Van Gogh experienced similar symptoms which lead to his madness. It is obvious that the man was poisoned by paint. In his letters to Theo he talks about how he was feeling dizzy, lightheaded and a cacophony of other symptoms. He also talked at great lengths of developing loss of self. The same loss that I believe myself to be developing. But I do not know if this is because of the paint I am inhaling or the world in which I am living.
I went to consult a Homeopath, an Allergy Specialist, a Chiropractor and a Somatic healer. All had various things to say about my condition, and all were helpful in various ways but I still feel this deep sense that I am loosing myself. So I decided to consult a Buddhist Teacher and what he said made sense.

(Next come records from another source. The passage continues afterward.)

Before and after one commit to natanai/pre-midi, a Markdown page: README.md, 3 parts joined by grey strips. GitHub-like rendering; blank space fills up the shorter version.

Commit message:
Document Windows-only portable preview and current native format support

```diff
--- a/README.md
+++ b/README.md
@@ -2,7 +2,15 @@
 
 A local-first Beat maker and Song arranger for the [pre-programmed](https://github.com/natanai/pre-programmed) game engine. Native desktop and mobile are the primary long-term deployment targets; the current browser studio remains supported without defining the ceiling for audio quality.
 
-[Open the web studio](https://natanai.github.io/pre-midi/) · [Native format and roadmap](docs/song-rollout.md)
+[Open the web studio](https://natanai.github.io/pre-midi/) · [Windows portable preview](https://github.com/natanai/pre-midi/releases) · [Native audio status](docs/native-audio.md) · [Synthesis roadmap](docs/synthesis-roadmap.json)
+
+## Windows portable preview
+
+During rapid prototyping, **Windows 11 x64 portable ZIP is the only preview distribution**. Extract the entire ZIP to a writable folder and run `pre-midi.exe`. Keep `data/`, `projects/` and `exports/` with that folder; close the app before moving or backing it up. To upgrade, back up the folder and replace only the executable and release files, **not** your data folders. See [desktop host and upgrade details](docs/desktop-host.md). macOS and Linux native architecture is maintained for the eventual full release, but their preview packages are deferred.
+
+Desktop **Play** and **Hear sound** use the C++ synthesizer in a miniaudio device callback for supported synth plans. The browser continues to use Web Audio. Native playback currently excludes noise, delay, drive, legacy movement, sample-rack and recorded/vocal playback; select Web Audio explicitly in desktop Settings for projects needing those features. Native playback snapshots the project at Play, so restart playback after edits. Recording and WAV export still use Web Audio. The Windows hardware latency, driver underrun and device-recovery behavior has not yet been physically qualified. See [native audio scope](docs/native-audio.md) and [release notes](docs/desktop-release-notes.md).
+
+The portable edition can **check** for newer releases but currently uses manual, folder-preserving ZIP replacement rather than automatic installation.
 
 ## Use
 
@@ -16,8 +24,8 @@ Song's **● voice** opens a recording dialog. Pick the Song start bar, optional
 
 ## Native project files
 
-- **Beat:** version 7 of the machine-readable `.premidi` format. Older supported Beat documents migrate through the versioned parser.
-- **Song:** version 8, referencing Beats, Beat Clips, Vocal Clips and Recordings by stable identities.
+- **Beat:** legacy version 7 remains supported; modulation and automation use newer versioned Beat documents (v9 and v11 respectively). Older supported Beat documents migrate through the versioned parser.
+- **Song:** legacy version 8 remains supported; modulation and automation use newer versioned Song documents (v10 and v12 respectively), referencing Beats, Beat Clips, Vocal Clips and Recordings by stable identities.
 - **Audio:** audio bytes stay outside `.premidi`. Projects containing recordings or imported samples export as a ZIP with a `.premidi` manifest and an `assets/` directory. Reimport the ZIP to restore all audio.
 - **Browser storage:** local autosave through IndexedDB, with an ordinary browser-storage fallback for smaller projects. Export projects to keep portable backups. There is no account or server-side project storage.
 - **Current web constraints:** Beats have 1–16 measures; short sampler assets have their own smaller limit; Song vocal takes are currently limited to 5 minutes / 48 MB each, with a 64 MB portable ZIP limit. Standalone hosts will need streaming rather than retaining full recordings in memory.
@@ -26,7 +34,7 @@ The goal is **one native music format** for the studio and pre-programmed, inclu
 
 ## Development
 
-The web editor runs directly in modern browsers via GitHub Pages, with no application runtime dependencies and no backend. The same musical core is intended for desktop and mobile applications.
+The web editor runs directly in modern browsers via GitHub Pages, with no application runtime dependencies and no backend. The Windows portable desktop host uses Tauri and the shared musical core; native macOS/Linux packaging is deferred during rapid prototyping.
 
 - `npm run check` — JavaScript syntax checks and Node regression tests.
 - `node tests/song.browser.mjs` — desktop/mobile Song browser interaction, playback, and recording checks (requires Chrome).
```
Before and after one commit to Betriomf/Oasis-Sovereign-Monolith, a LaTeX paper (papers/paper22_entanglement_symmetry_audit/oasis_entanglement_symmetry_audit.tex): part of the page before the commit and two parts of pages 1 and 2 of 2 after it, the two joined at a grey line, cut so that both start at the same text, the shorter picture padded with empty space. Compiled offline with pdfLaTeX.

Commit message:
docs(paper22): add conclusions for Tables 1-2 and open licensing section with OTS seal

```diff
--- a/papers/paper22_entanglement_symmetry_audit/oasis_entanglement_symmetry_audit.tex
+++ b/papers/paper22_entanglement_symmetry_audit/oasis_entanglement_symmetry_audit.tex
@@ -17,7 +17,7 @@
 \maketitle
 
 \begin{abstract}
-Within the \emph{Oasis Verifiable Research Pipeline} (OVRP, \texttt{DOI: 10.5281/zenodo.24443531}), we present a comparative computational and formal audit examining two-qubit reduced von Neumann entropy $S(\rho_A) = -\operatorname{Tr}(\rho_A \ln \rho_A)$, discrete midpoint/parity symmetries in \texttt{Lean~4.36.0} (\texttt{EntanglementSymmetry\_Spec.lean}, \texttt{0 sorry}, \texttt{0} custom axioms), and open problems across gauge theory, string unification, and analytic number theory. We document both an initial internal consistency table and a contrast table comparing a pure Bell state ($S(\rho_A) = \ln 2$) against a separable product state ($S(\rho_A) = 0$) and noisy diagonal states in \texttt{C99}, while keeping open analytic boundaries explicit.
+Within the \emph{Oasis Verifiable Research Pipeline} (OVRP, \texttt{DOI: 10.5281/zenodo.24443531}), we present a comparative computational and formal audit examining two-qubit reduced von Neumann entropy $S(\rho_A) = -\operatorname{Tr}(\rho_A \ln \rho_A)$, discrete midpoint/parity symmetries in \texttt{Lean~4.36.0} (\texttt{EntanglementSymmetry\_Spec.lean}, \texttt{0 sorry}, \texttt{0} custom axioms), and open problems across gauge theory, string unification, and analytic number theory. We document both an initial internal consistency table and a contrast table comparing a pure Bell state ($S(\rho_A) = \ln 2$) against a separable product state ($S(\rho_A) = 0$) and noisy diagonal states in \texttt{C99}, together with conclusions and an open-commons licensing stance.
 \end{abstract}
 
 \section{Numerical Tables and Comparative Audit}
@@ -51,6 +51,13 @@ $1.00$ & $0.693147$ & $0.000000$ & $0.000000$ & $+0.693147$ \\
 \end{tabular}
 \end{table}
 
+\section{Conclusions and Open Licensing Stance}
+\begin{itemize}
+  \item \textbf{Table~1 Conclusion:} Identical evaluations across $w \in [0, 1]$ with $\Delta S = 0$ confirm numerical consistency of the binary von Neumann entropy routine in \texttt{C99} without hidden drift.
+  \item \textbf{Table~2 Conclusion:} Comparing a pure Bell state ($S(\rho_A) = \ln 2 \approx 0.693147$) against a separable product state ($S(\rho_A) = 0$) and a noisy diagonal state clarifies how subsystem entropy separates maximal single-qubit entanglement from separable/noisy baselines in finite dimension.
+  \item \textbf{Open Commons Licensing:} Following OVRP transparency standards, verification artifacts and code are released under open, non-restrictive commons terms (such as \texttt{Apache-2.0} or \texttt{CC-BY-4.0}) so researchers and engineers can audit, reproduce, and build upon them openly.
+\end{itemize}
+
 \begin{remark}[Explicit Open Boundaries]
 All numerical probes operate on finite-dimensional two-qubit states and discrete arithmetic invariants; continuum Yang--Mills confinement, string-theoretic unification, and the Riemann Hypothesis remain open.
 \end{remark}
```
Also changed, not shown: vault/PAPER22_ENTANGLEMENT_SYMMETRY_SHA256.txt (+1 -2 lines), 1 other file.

“Our culture poses the ultimate threat to not only planetary life, but to all human beings that live within this eco-system. We are deploying the five-horsemen of our immanent man made apocalypse; population explosion, epidemic disease, unlivable pollution, resource depletion and wars of mass destruction. The urgent need, therefore, is that we bearers of this imbalanced, dis-connection culture rediscover our interconnection with the rest of life, to conquer our own inner negative habits and to cultivate our inner capacity for love and joy. Sometimes we need to loose ourselves before we can do this.”
So I have felt better. Even though my loss of self may be attributed to paint fumes rather than spiritual encomium. I must continue, despite the numerous disabling symptoms, to paint- but I have warned others that if they see me walking around without an ear to immediately take away the paint and call the nearest psychiatric hospital.